WHAT IS EXPECTED: Look through the data below. Collect every line where the word "与被测电路连接时" occurs.

Excerpts from a dataset:
=======

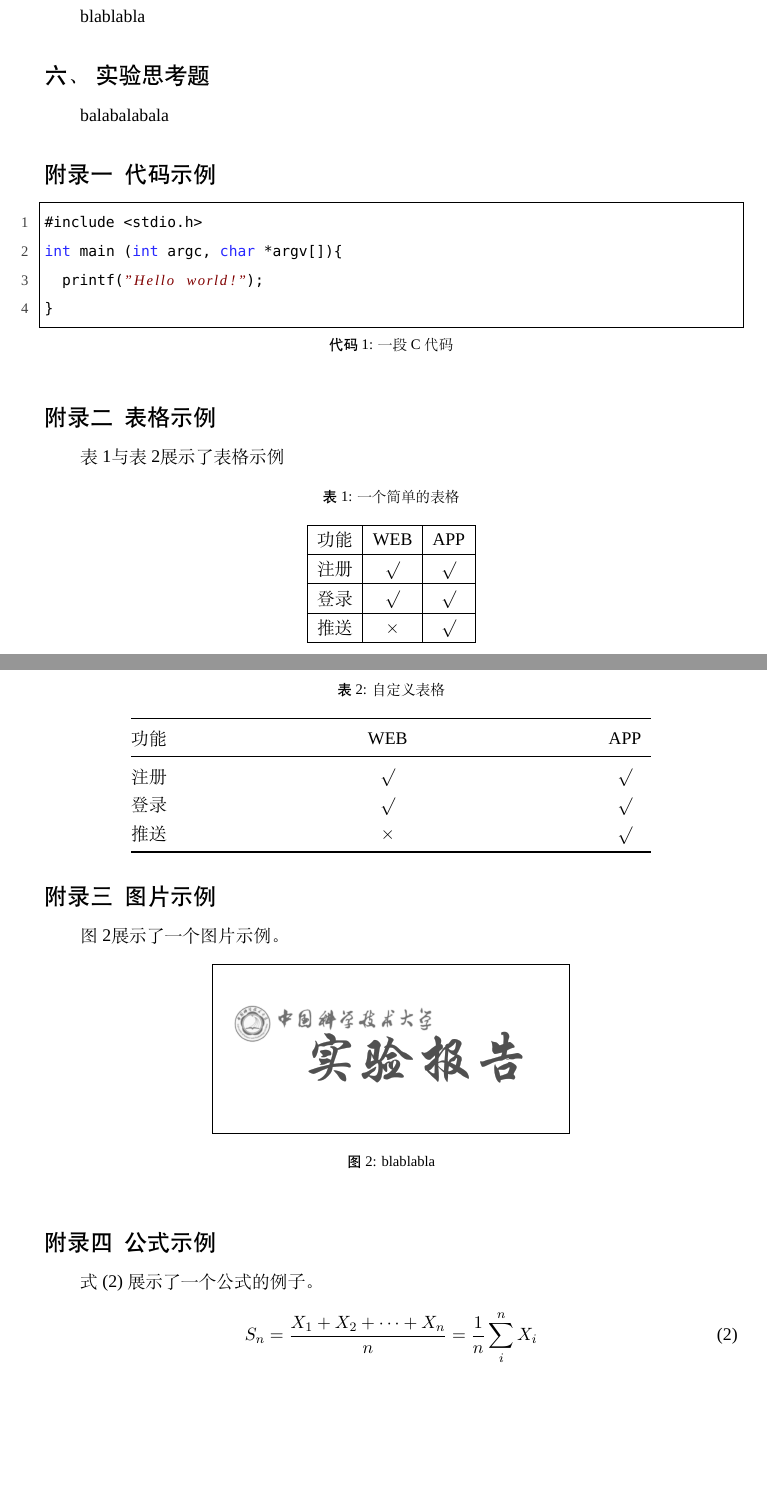
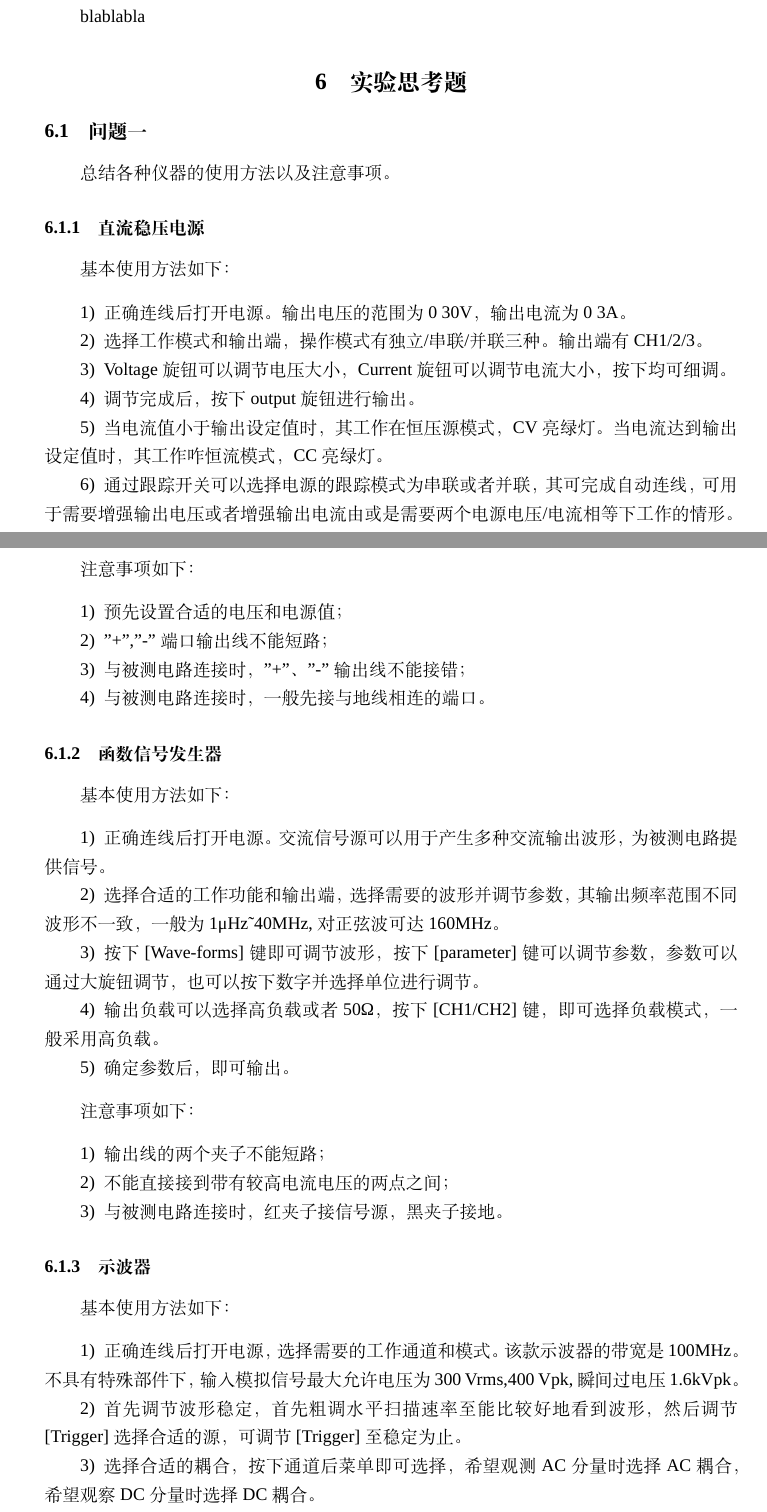
Before and after one commit to yesunhuang/CircuitExperimentReport, a LaTeX document (Exp01/Exp01.tex): two parts of pages 3 and 4 of 4 before the commit and two parts of pages 3 and 4 of 6 after it, joined at a grey line, cut so that both start at the same text, the shorter picture padded with empty space. Compiled offline with XeLaTeX; a missing font is replaced by an installed copy or a similar font.

Commit message:
思考题complete

```diff
--- a/Exp01/Exp01.tex
+++ b/Exp01/Exp01.tex
@@ -98,16 +98,6 @@
 %%%%%%%%%%%%%%%%%%%%%%%%%%%%%%%%%%%%%%%%%%%%%%%%%%%%%%%%%%%%%%%%
 \renewcommand{\labelenumi}{\theenumi)}
 
-
-%%%%%%%%%%%%%%%%%%%%%%%%%%%%%%%%%%%%%%%%%%%%%%%%%%%%%%%%%%%%%%%%
-% 重定义section标题
-%%%%%%%%%%%%%%%%%%%%%%%%%%%%%%%%%%%%%%%%%%%%%%%%%%%%%%%%%%%%%%%%
-\CTEXsetup[format={\sihao\CJKfamily{zhhei}\zihao{4}},number={\chinese{section}},name={,、~},aftername={},indent={0pt},beforeskip={6pt},afterskip={6pt},format+={\flushleft}]{section}
-\CTEXsetup[format={\Large\bfseries\CJKfamily{zhkai}\zihao{5}},name={（,）},number={\chinese{subsection}},aftername={},indent={22pt},beforeskip={14pt},afterskip={2pt}]{subsection}
-\CTEXsetup[number={\chinese{section}},name={附录, ~~ }]{appendix}
-
-
-
 %%%%%%%%%%%%%%%%%%%%%%%%%%%%%%%%%%%%%%%%%%%%%%%%%%%%%%%%%%%%%%%%
 % 标题名称中文化
 %%%%%%%%%%%%%%%%%%%%%%%%%%%%%%%%%%%%%%%%%%%%%%%%%%%%%%%%%%%%%%%%
@@ -169,7 +159,7 @@
 
 \newcommand{\major}{物理学院}
 \newcommand{\name}{黄阅迅，李秋阳}
-\newcommand{\stuid}{PB18020631,请补充}
+\newcommand{\stuid}{PB18020631, PB18020567}
 \newcommand{\newdate}{\today}
 
 
@@ -280,15 +271,47 @@ R_s=\left(\frac{U_{oc}}{U_L}-1\right)R_L
 \section{实验总结}
 blablabla
 \section{实验思考题}
-balabalabala
 
-\begin{appendix}
+\subsection{问题一}
+总结各种仪器的使用方法以及注意事项。
+\subsubsection{直流稳压电源}
+基本使用方法如下：
+\begin{enumerate}
+  \item 正确连线后打开电源。输出电压的范围为0~30V，输出电流为0~3A。
+  \item 选择工作模式和输出端，操作模式有独立/串联/并联三种。输出端有CH1/2/3。
+  \item Voltage旋钮可以调节电压大小，Current旋钮可以调节电流大小，按下均可细调。
+  \item 调节完成后，按下output旋钮进行输出。
+  \item 当电流值小于输出设定值时，其工作在恒压源模式，CV亮绿灯。当电流达到输出设定值时，其工作咋恒流模式，CC亮绿灯。
+  \item 通过跟踪开关可以选择电源的跟踪模式为串联或者并联，其可完成自动连线，可用于需要增强输出电压或者增强输出电流由或是需要两个电源电压/电流相等下工作的情形。
+\end{enumerate}
 
-\section{代码示例}
+注意事项如下：
+\begin{enumerate}
+  \item 预先设置合适的电压和电源值；
+  \item "+","-"端口输出线不能短路；
+  \item 与被测电路连接时，"+"、"-"输出线不能接错；
+  \item 与被测电路连接时，一般先接与地线相连的端口。
+\end{enumerate}
+\subsubsection{函数信号发生器}
+基本使用方法如下：
+\begin{enumerate}
+  \item 正确连线后打开电源。交流信号源可以用于产生多种交流输出波形，为被测电路提供信号。
+  \item 选择合适的工作功能和输出端，选择需要的波形并调节参数，其输出频率范围不同波形不一致，一般为1μHz\~{}40MHz,对正弦波可达160MHz。
+  \item 按下[Wave-forms]键即可调节波形，按下[parameter]键可以调节参数，参数可以通过大旋钮调节，也可以按下数字并选择单位进行调节。
+  \item 输出负载可以选择高负载或者50Ω，按下[CH1/CH2]键，即可选择负载模式，一般采用高负载。
+  \item 确定参数后，即可输出。
+\end{enumerate}
 
-\begin{lstlisting}[caption={一段C代码},captionpos=b]
-#include <stdio.h>
-int main (int argc, char *argv[]){
-  printf("Hello world!");
-}
-\end{lstlisting}
+注意事项如下：
+\begin{enumerate}
+  \item 输出线的两个夹子不能短路；
+  \item 不能直接接到带有较高电流电压的两点之间；
+  \item 与被测电路连接时，红夹子接信号源，黑夹子接地。
+\end{enumerate}
+\subsubsection{示波器}
+基本使用方法如下：
+\begin{enumerate}
+  \item 正确连线后打开电源，选择需要的工作通道和模式。该款示波器的带宽是100MHz。不具有特殊部件下，输入模拟信号最大允许电压为300 Vrms,400 Vpk, 瞬间过电压 1.6kVpk。
+  \item 首先调节波形稳定，首先粗调水平扫描速率至能比较好地看到波形，然后调节[Trigger]选择合适的源，可调节[Trigger]至稳定为止。
+  \item 选择合适的耦合，按下通道后菜单即可选择，希望观测AC分量时选择AC耦合，希望观察DC分量时选择DC耦合。
+  \item 选择正确的时间模式。“正常时间模式”显示的是一维的X(t)图形，X为信号。“X-Y”模式时显示的是XY空间的相图，意即两个信号分别作为X或Y分量。
@@ -295,14 +322 @@ int main (int argc, char *argv[]){
 
-\section{表格示例}
-表 \ref{tab:tab1}与表 \ref{tab:tab2}展示了表格示例
-\begin{table}[!h!tbp]
-\caption{一个简单的表格}\label{tab:tab1}
-  \centering
-  \begin{tabular}{|l|c|c|}
-	\hline
-	功能          &WEB         &APP         \\ \hline
-	注册          &$\surd$     &$\surd$     \\ \hline
-	登录          &$\surd$     &$\surd$     \\ \hline
-	推送          &$\times$    &$\surd$     \\ \hline
-\end{tabular}
-\end{table}
@@ -309,14 +331 @@ int main (int argc, char *argv[]){
 
-\begin{table}[!h!tbp]
-\caption{自定义表格}\label{tab:tab2}
-  \centering
-\begin{tabular*}{0.75\textwidth}{@{\extracolsep{\fill}}lcc}
-    \toprule
-    功能          &WEB         &APP         \\
-    \midrule
-    注册          &$\surd$     &$\surd$     \\
-    登录          &$\surd$     &$\surd$     \\
-    推送          &$\times$    &$\surd$     \\
-    \bottomrule
-\end{tabular*}
-\end{table}
@@ -324,8 +358,3 @@ int main (int argc, char *argv[]){
 
-\section{图片示例}
-图 \ref{fig:logo}展示了一个图片示例。
 \begin{figure}[htbp]
 \centering
-\fbox{\includegraphics[width=0.5\linewidth]{logo}}
-\caption{blablabla}
-\label{fig:logo}
@@ -332,4 +364,2 @@ int main (int argc, char *argv[]){
 \end{figure}
 
-\section{公式示例}
-式 (\ref{eqa:01})展示了一个公式的例子。
@@ -336,4 +379 @@ int main (int argc, char *argv[]){
 \begin{equation}
-S_n = \frac{X_1 + X_2 + \cdots + X_n}{n}
-      = \frac{1}{n}\sum_{i}^{n} X_i
-\label{eqa:01}
```
Also changed, not shown: Exp01/Exp01.pdf, Exp01/imgs/FunR2.PNG (added), Exp01/imgs/FunR3.PNG (added), Exp01/imgs/FunR4.PNG (added), Exp01/Exp01.tex (78 more changed lines).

=======

RESULT:
+  \item 与被测电路连接时，"+"、"-"输出线不能接错；
+  \item 与被测电路连接时，一般先接与地线相连的端口。
+  \item 与被测电路连接时，红夹子接信号源，黑夹子接地。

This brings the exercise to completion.